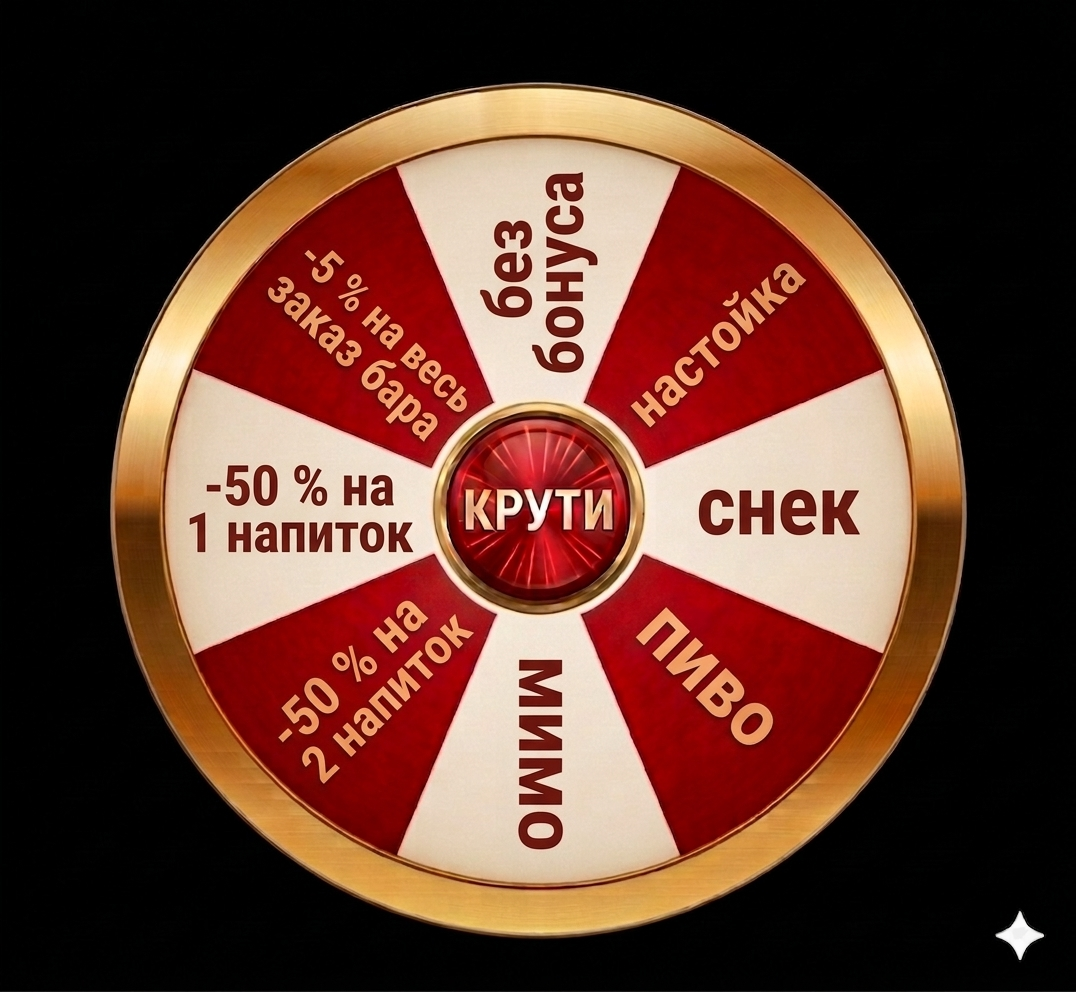
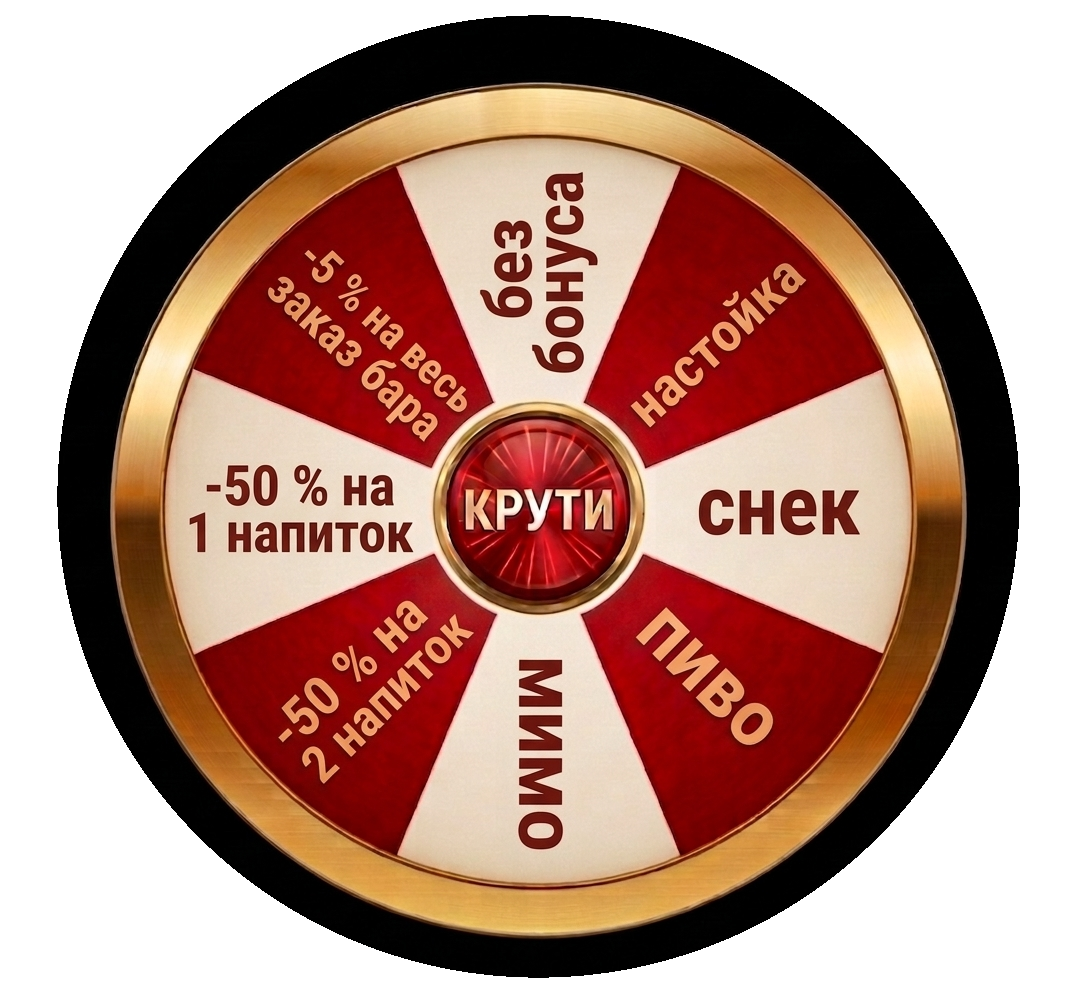
Remove faint square background around fortune wheel assets and FAB.
Mask wheel PNGs to the circle, drop semi-transparent FAB backdrop and popup wheel plate.

diff --git a/src/components/LuckyWheelButton.tsx b/src/components/LuckyWheelButton.tsx
@@ -35,7 +35,6 @@ export function LuckyWheelButton({ onClick, hasBonus, remainingTime }: Props) {
           ? "var(--fab-bottom-nav-stack-ribbon)"
           : "var(--fab-bottom-nav-stack)",
         right: "max(16px, env(safe-area-inset-right, 0px) + 16px)",
-        boxShadow: "0 4px 20px rgba(0,0,0,0.3)",
       }}
       aria-label={
         hasBonus
@@ -49,9 +48,7 @@ export function LuckyWheelButton({ onClick, hasBonus, remainingTime }: Props) {
         <div className="relative h-16 w-16 max-h-[64px] max-w-[64px] shrink-0 overflow-visible">
           <span
             className={`relative flex h-full w-full items-center justify-center overflow-hidden rounded-full ${
-              hasBonus
-                ? "bg-[#2a0a0f] ring-2 ring-amber-400/55"
-                : "bg-black/20 ring-1 ring-amber-500/40"
+              hasBonus ? "ring-2 ring-amber-400/55" : "ring-1 ring-amber-500/40"
             }`}
           >
             {!showFallbackGradient ? (

diff --git a/src/components/WheelOfFortune.tsx b/src/components/WheelOfFortune.tsx
@@ -139,12 +139,9 @@ export function WheelOfFortune({
           maxWidth: "100%",
         }}
       >
-        {/* Круг: обрезка по окружности — колесо не «выкатывается» за край */}
+        {/* Круг: обрезка по окружности — без отдельной подложки за PNG */}
         <div
-          className="relative isolate z-10 flex h-full w-full shrink-0 items-center justify-center overflow-hidden rounded-full bg-[#0a0a0a] ring-1 ring-white/10"
-          style={{
-            boxShadow: "0 12px 48px rgba(0,0,0,0.45)",
-          }}
+          className="relative isolate z-10 flex h-full w-full shrink-0 items-center justify-center overflow-hidden rounded-full"
         >
           {/* Лёгкое покачивание до спина; вращение спина внутри, относительно центра */}
           <motion.div
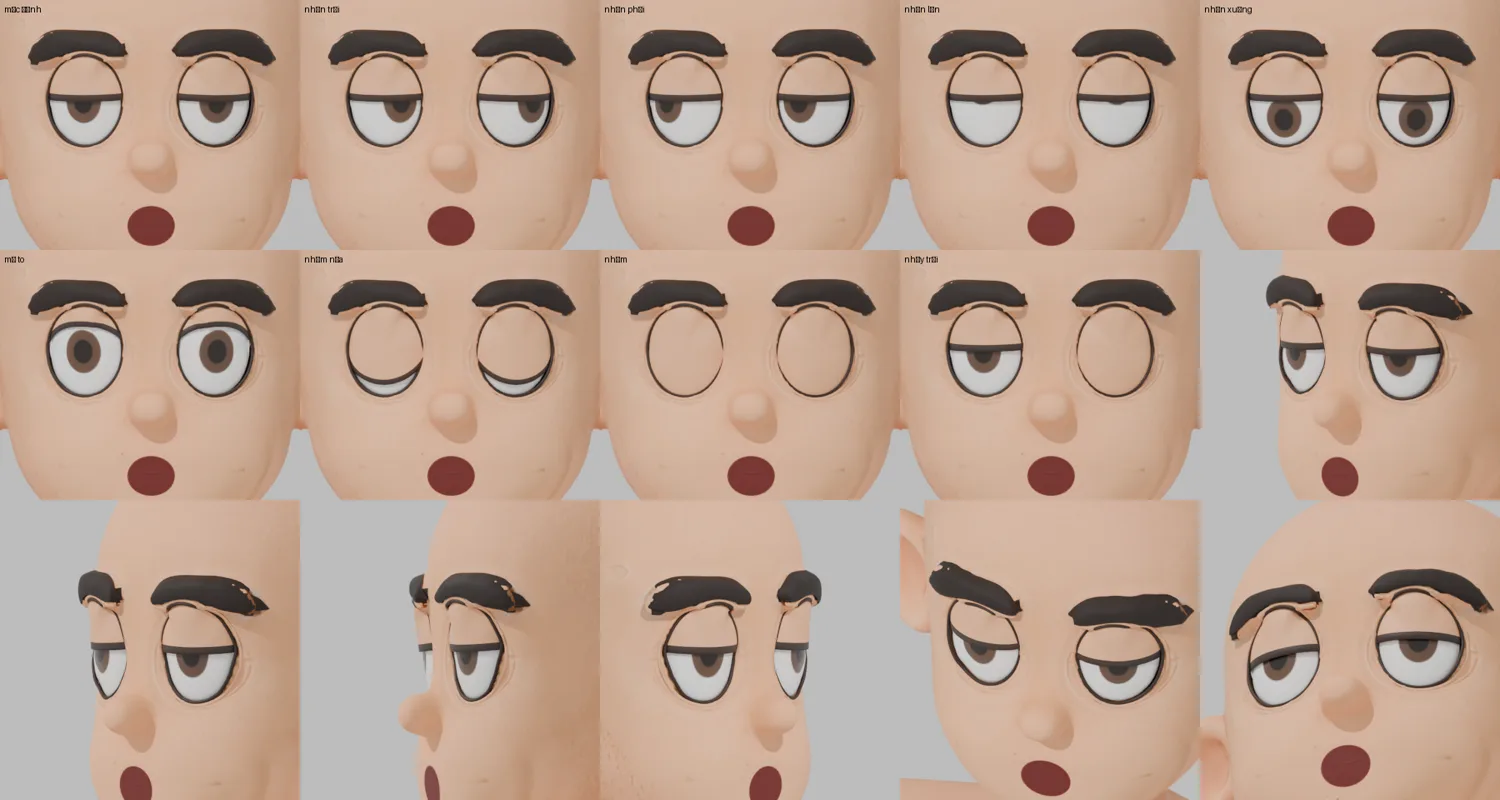
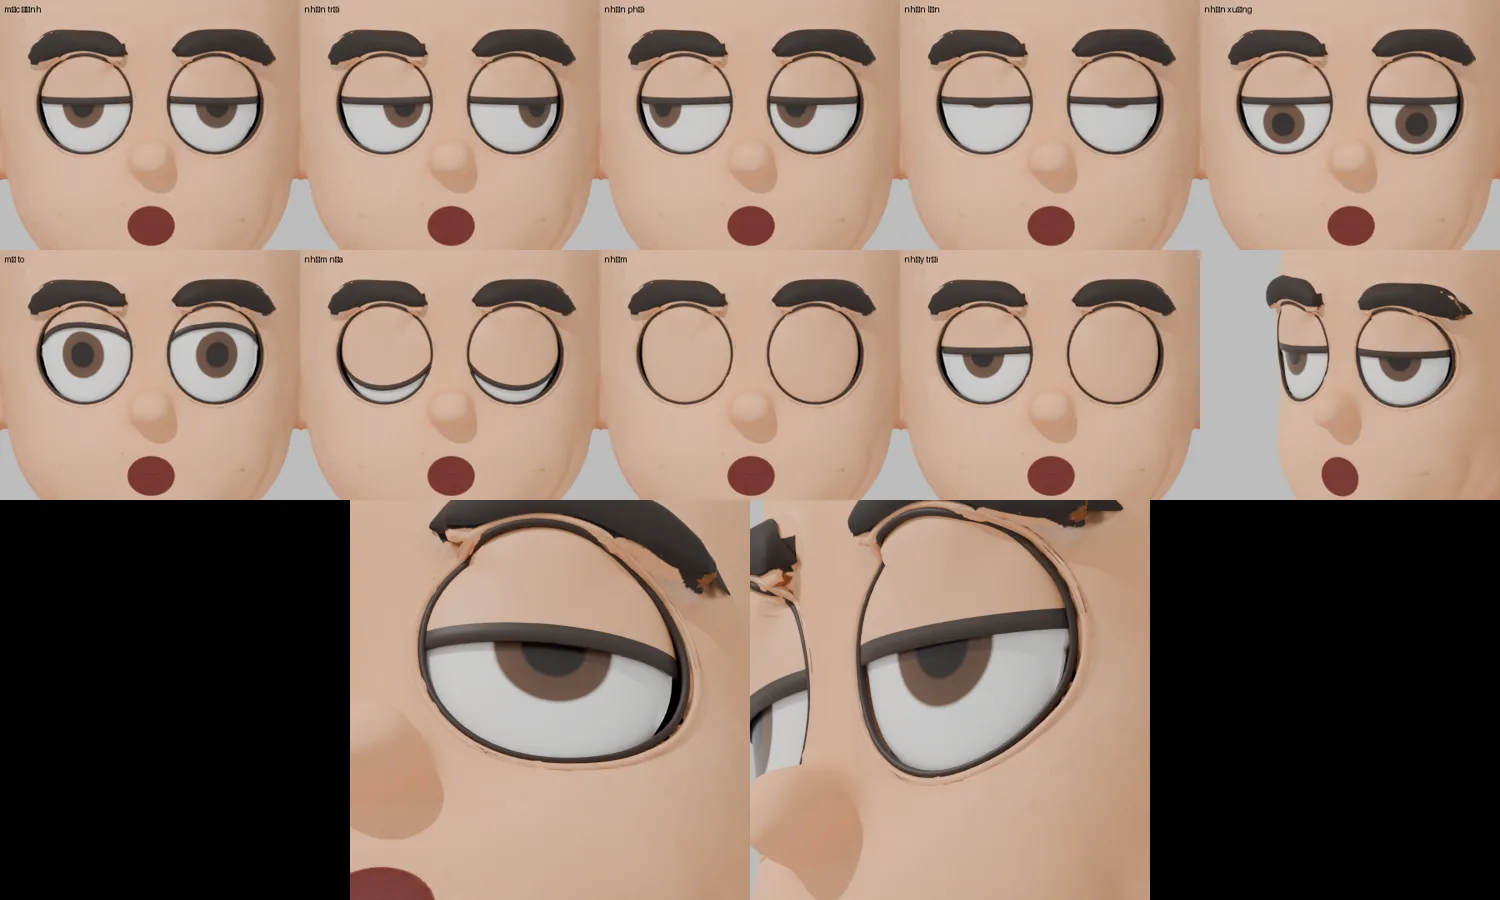
fix(nam-002): khoét hốc mắt theo nếp hốc trên lưới thay vì viền vẽ
Claude-Session: https://claude.ai/code/session_015xtvRfLqUD2K9LfPtx8x7k

diff --git a/assets/nhan-vat-3d/nam-002/mat_nam002.py b/assets/nhan-vat-3d/nam-002/mat_nam002.py
@@ -12,8 +12,8 @@ import bpy, bmesh
 import numpy as np
 from mathutils import Vector, Matrix
 
-EYE_X, EYE_Z = 0.052, 1.5295
-RX, RZ = 0.0340, 0.0405          # bán trục viền ngoài (ngang, dọc)
+EYE_X, EYE_Z = 0.052, 1.5268      # theo nếp hốc trên lưới (viền vẽ cũ: z 1,5295)
+RX, RZ = 0.0415, 0.0435  # nếp hốc: rộng hơn viền vẽ 22 %, cao hơn 7,5 % (trễ xuống dưới); viền vẽ cũ 0,0340 × 0,0405
 VIEN = 0.0040                    # bề dày nét viền vẽ: lỗ khoét nằm bên trong nét
 SAU_HOC = 0.012                  # độ sâu tường hốc
 HO = 0.0030                      # mặt trước nhãn cầu lùi sau mặt da

diff --git a/assets/nhan-vat-3d/nam-002/README.md b/assets/nhan-vat-3d/nam-002/README.md
@@ -105,3 +105,5 @@ Còn lại: mép lông mày còn viền nhạt, lởm chởm. Quanh hốc còn m
 - Gờ nổi sần trên lưới da vùng mày được làm phẳng bằng Taubin (90 vòng).
 - Ngoài nét viền mắt có thêm một vành da mỏng (`VanhDa.L/R`, dùng vật liệu da) để che mép cắt lởm chởm. Tường hốc đổi sang màu da tối.
 - **Còn lại:** đầu ngoài lông mày nhìn nghiêng còn vệt nâu cam, do màu vẽ cũ ở mặt bên đầu nằm ngoài vùng tô từ phía trước.
+
+**Khoét theo nếp hốc (15/11/2026):** lỗ khoét giờ theo nếp hốc mắt có sẵn trên lưới (chủ repo khoanh), không theo viền vẽ trên texture nữa. Elip mới có tâm z = 1,5268 m, bán trục 41,5 × 43,5 mm, tức rộng hơn viền vẽ 22% và trễ xuống dưới. Nhãn cầu (77 × 81 mm), mí và viền 3D đều theo elip này. Dải da lõm giữa viền vẽ và nếp, cùng các gai ở mép cắt, đã hết.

Problem details: Taking the records above as input, show every line in which the word "hasBonus" is present.

Response below:
@@ -35,7 +35,6 @@ export function LuckyWheelButton({ onClick, hasBonus, remainingTime }: Props) {
         hasBonus
@@ -49,9 +48,7 @@ export function LuckyWheelButton({ onClick, hasBonus, remainingTime }: Props) {
-              hasBonus
+              hasBonus ? "ring-2 ring-amber-400/55" : "ring-1 ring-amber-500/40"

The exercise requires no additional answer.